And as Reed's career numbers continue to slide down the all-time list each season -- a tight end passed him this year, and Randy Moss, Torry Holt and Hines Ward probably will knock him out of the top 10 next year -- there was concern Reed's credentials would dim.
Maybe that won't be the case.
Reed caught 951 passes for 13,198 yards and 87 touchdowns. He went to four straight Super Bowls. Had the Bills won one of them, the chances for his induction would be moot. He'd probably already be in.
"It's not just about how many you caught, but when you caught them," Hall of Fame receiver Michael Irvin said on the NFL Network's induction show. "To go to four Super Bowls, that means all of your catches meant something. So hopefully he will be here one day."
Ochocinco sat down with the NFL Network after Pro Bowl practice Wednesday. On the panel were host Rich Eisen and analysts Deion Sanders and Michael Irvin.
Revis' name was broached almost immediately.
"We have a guy that's had one great season, and we want to label him a shutdown corner," Ochocino said.
Sanders interrupted, "He is that, Chad."
"Child, please," Ochocinco replied. "When you came into the game, you did it over a period of time. He's got to put in years."
Ochocinco's contention was that the phrase "shutdown corner" can't be earned in one season. He had support from Irvin, but was antagonized by Sanders throughout the interview.
"He had a good game," Ochocinco said.
"Two of them," Sanders added with a smile.
"Child, please, on that first game," said Ochocinco, who was pulled at halftime along with the Bengals other top players.
"He's good, but the people around him also make him good. Nobody talks about that front line, putting pressure on the quarterback with in two seconds where that ball's got to come out of there.
Eisen asked Ochocinco for his thoughts about the one-on-one interview Sanders did with Revis before the Jets played the San Diego Chargers in the playoffs. In a name-association drill, Revis called Randy Moss and Terrell Owens slouches.
Ochocinco looked astonished.
"Is he for real?" Ochocinco said.
Six days in, they're reportedly going to look at another arm to come in and compete.
That should worry Dolfans. Their team has taken a quarterback in the second round of the past two drafts.
Even more disconcerting is that the Dolphins might be thinking about signing Quincy Carter, who hasn't played an NFL down since 2004 because of drugs.
Hall of Fame receiver Michael Irvin reported Wednesday on his radio show in the Dallas-Fort Worth area that the Dolphins will give Carter a workout Friday in Davie, Fla. Irvin has been a mentor to Carter, who will turn 31 in October.
"I see Ricky Williams playing again," Carter told the Palm Beach Post before checking into a South Florida rehab facility in December. "I only failed one test. Ricky failed about five or six."
Dolphins football operations boss Bill Parcells developed a fondness for Carter when they worked together in Dallas.
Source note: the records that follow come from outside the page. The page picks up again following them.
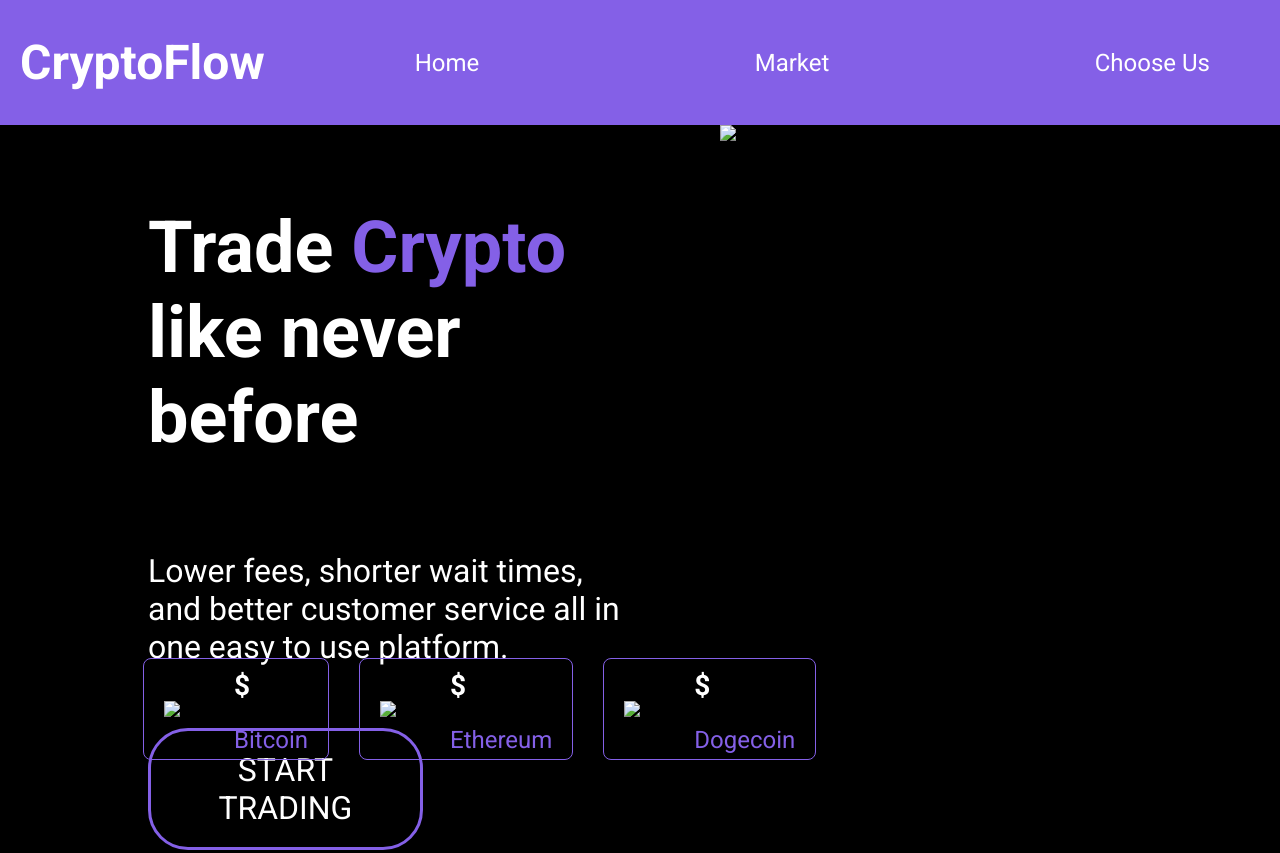
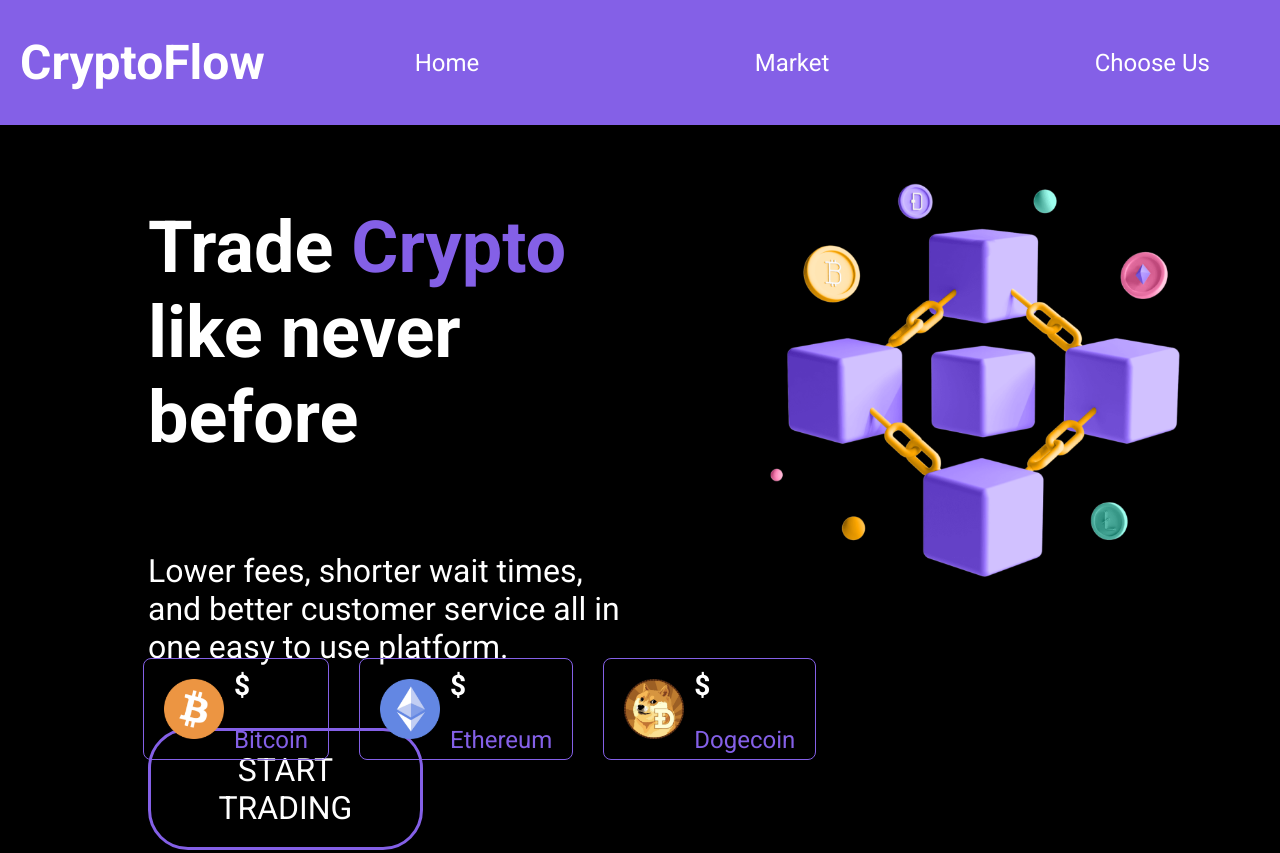
Before and after one commit to ccavanaugh18/crypto-exchange-project, a plain HTML site: page index.html in a window 1280 px wide. Shown: the top 853 px of the page. Drawn offline with nearby package versions, Linux system fonts and the light colour scheme; no server answers.

Commit message:
Update index.html

```diff
--- a/index.html
+++ b/index.html
@@ -31,26 +31,26 @@
 					<a href="#market" class="cta">Start Trading</a>
 				</div>
 				<div class="background-image">
-					<img src="home-background.png" alt="Background Image">
+					<img src="assets/home-background.png" alt="Background Image">
 				</div>
 				<div class="coin-section">
 					<div class="coin-list">
 						<div class="coin">
-							<img src="bitcoin.png">
+							<img src="assets/bitcoin.png">
 							<div>
 								<h3>$<span id="bitcoin"></span></h3>
 								<p>Bitcoin</p>
 							</div>
 						</div>
 						<div class="coin">
-							<img src="ethereum.png">
+							<img src="assets/ethereum.png">
 							<div>
 								<h3>$ <span id="ethereum"></span></h3>
 								<p>Ethereum</p>
 							</div>
 						</div>
 						<div class="coin">
-							<img src="dogecoin.png">
+							<img src="assets/dogecoin.png">
 							<div>
 								<h3>$<span id="dogecoin"></span></h3>
 								<p>Dogecoin</p>
@@ -93,8 +93,8 @@
 	<section id="footer">
 		<footer class="footer-container">
 			<div class="footer-media">
-				<img src="chest.png" alt="Footer Chest Image">
-				<img src="wallet.png" alt="Footer Wallet Image">
+				<img src="assets/chest.png" alt="Footer Chest Image">
+				<img src="assets/wallet.png" alt="Footer Wallet Image">
 			</div>
 		</footer>
 	</section>
```
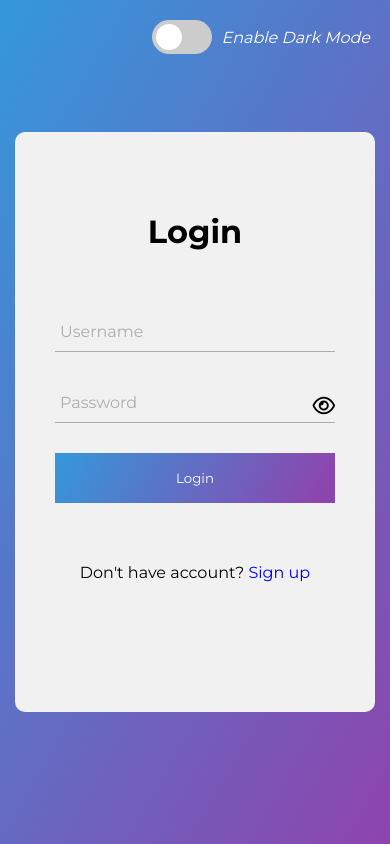
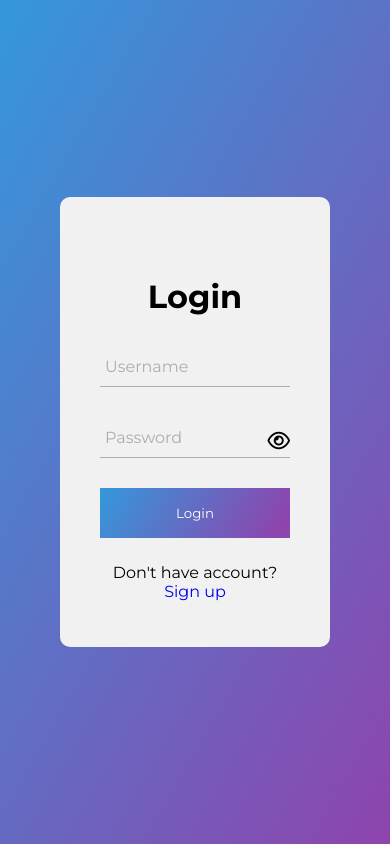
Before and after one commit to SilviuDinu/vue-js-project, a PHP site: page / in a window 390 px wide. Run offline with PHP 8.4, Linux system fonts and the light colour scheme; some libraries are stand-ins or nearby versions.

Commit message:
fix: responsive login

```diff
--- a/assets/css/style.css
+++ b/assets/css/style.css
@@ -80,8 +80,30 @@ li.greeting {
     #wrapper{
         height: auto !important;
     }
+    .login-form h1, .register-form h1{
+        margin-bottom: 30px !important;
+    }
+    .bottom-text{
+        margin-top: 25px !important;
+    }
+    form#login{
+        width: 270px;
+        height: 450px;
+    }
+    form#register{
+        width: 270px;
+        height: 490px !important;
+    }
+    .theme-switch-wrapper-login {
+        display: none !important;
+    }
+    .register-form{
+        padding: 20px 30px !important;
+    }
 }
-
+.body-dark-mode{
+    background-color: #000 !important;
+ }
 @media screen and (max-width: 370px) {
 
 }
--- a/assets/src/components/dashboard.vue
+++ b/assets/src/components/dashboard.vue
@@ -158,6 +158,7 @@
                     for(let i=0; i<contents.length; i++){
                         contents[i].classList.toggle('dark-content');
                     }
+                    document.querySelector('body').classList.toggle('body-dark-mode');
                 }
             }
         },
--- a/dashboard.php
+++ b/dashboard.php
@@ -17,7 +17,7 @@ session_abort();
           type="text/css">
     <link href="https://cdn.datatables.net/1.10.16/css/dataTables.bootstrap4.min.css" rel="stylesheet">
 </head>
-<body class="fixed-nav sticky-footer bg-dark" id="page-top">
+<body class="fixed-nav sticky-footer" id="page-top">
 <?php
 session_start();
 echo '<script name="auth"> sessionStorage.setItem("loggedin", "';
```
Also changed, not shown: assets/js/build.js.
Parcells inherited Carter in 2003. Carter won the starting job over Chad Hutchinson and guided the Cowboys to a 10-win season and the playoffs.
But Carter was gone the next training camp because of a failed drug test. The New York Jets picked him up. He started three games, completed 60 percent of his passes and threw three TDs with one interception.
Then -- poof -- out of the NFL.
Carter lasted one month in the Canadian Football League. He was arrested for marijuana possession in Dallas in 2006. He was arrested for possession again while playing last year for the Bossier-Shreveport Battle Wings, an arenafootball2 squad.
"His compulsion to smoke was more important than his contract and his career," another confidante, Hollywood Henderson, told the Palm Beach Post.
Carter completed his rehab and transitioned into a halfway house not far from the Dolphins complex in Davie, Fla. His goal when he entered treatment was to reclaim his NFL career.
"I need to work on myself and I also want to get back into the NFL," Carter said in December. "Ultimately, I want to begin a new life and do the right thing -- have joy in life rather than dragging myself down by smoking."
Parcells might be ready to give him his shot.